◆ **WHAT THE TASK REQUIRES**
Line by line, copy the records below exactly.

**** DATA PROVIDED ****

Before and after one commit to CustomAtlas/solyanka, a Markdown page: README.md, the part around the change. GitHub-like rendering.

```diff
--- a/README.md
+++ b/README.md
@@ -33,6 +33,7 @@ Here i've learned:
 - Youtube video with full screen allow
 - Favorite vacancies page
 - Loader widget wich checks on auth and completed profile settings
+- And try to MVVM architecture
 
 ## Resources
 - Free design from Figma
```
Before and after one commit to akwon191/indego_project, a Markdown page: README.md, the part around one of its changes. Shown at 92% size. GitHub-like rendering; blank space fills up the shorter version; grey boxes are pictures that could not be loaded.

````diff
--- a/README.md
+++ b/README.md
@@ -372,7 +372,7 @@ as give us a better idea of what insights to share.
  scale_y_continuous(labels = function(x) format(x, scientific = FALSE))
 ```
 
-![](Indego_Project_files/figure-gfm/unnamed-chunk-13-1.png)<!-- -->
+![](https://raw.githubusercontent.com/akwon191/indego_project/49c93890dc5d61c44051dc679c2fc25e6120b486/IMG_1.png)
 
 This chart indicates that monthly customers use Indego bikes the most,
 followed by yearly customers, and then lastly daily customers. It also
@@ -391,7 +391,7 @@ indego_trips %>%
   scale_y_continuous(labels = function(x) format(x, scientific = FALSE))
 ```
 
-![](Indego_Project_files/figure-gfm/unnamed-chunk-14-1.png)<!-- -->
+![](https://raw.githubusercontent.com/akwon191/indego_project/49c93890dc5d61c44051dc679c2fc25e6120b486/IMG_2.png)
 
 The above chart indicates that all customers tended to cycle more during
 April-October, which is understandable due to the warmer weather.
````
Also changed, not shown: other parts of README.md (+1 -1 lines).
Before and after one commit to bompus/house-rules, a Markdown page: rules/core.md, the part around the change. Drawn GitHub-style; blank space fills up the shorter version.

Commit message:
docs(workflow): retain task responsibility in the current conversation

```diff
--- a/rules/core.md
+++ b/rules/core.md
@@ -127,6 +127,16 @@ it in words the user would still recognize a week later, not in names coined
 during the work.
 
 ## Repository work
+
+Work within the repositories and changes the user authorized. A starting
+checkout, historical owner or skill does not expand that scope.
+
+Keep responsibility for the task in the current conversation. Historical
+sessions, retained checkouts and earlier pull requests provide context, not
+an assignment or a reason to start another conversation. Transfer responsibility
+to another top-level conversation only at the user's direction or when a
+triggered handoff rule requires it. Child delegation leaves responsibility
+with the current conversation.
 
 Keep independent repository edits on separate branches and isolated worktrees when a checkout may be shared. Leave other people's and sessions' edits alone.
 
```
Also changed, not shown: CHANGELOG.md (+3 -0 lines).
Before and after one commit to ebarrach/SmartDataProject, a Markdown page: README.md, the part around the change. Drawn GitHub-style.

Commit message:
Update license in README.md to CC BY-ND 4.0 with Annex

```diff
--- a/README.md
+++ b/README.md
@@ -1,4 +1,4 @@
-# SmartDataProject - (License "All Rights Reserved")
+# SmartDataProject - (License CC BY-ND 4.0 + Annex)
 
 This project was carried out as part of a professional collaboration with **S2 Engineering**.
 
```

****

◆ **ANSWER TO THIS PROBLEM**
Before and after one commit to CustomAtlas/solyanka, a Markdown page: README.md, the part around the change. GitHub-like rendering.

```diff
--- a/README.md
+++ b/README.md
@@ -33,6 +33,7 @@ Here i've learned:
 - Youtube video with full screen allow
 - Favorite vacancies page
 - Loader widget wich checks on auth and completed profile settings
+- And try to MVVM architecture
 
 ## Resources
 - Free design from Figma
```
Before and after one commit to akwon191/indego_project, a Markdown page: README.md, the part around one of its changes. Shown at 92% size. GitHub-like rendering; blank space fills up the shorter version; grey boxes are pictures that could not be loaded.

````diff
--- a/README.md
+++ b/README.md
@@ -372,7 +372,7 @@ as give us a better idea of what insights to share.
  scale_y_continuous(labels = function(x) format(x, scientific = FALSE))
 ```
 
-![](Indego_Project_files/figure-gfm/unnamed-chunk-13-1.png)<!-- -->
+![](https://raw.githubusercontent.com/akwon191/indego_project/49c93890dc5d61c44051dc679c2fc25e6120b486/IMG_1.png)
 
 This chart indicates that monthly customers use Indego bikes the most,
 followed by yearly customers, and then lastly daily customers. It also
@@ -391,7 +391,7 @@ indego_trips %>%
   scale_y_continuous(labels = function(x) format(x, scientific = FALSE))
 ```
 
-![](Indego_Project_files/figure-gfm/unnamed-chunk-14-1.png)<!-- -->
+![](https://raw.githubusercontent.com/akwon191/indego_project/49c93890dc5d61c44051dc679c2fc25e6120b486/IMG_2.png)
 
 The above chart indicates that all customers tended to cycle more during
 April-October, which is understandable due to the warmer weather.
````
Also changed, not shown: other parts of README.md (+1 -1 lines).
Before and after one commit to bompus/house-rules, a Markdown page: rules/core.md, the part around the change. Drawn GitHub-style; blank space fills up the shorter version.

Commit message:
docs(workflow): retain task responsibility in the current conversation

```diff
--- a/rules/core.md
+++ b/rules/core.md
@@ -127,6 +127,16 @@ it in words the user would still recognize a week later, not in names coined
 during the work.
 
 ## Repository work
+
+Work within the repositories and changes the user authorized. A starting
+checkout, historical owner or skill does not expand that scope.
+
+Keep responsibility for the task in the current conversation. Historical
+sessions, retained checkouts and earlier pull requests provide context, not
+an assignment or a reason to start another conversation. Transfer responsibility
+to another top-level conversation only at the user's direction or when a
+triggered handoff rule requires it. Child delegation leaves responsibility
+with the current conversation.
 
 Keep independent repository edits on separate branches and isolated worktrees when a checkout may be shared. Leave other people's and sessions' edits alone.
 
```
Also changed, not shown: CHANGELOG.md (+3 -0 lines).
Before and after one commit to ebarrach/SmartDataProject, a Markdown page: README.md, the part around the change. Drawn GitHub-style.

Commit message:
Update license in README.md to CC BY-ND 4.0 with Annex

```diff
--- a/README.md
+++ b/README.md
@@ -1,4 +1,4 @@
-# SmartDataProject - (License "All Rights Reserved")
+# SmartDataProject - (License CC BY-ND 4.0 + Annex)
 
 This project was carried out as part of a professional collaboration with **S2 Engineering**.
 
```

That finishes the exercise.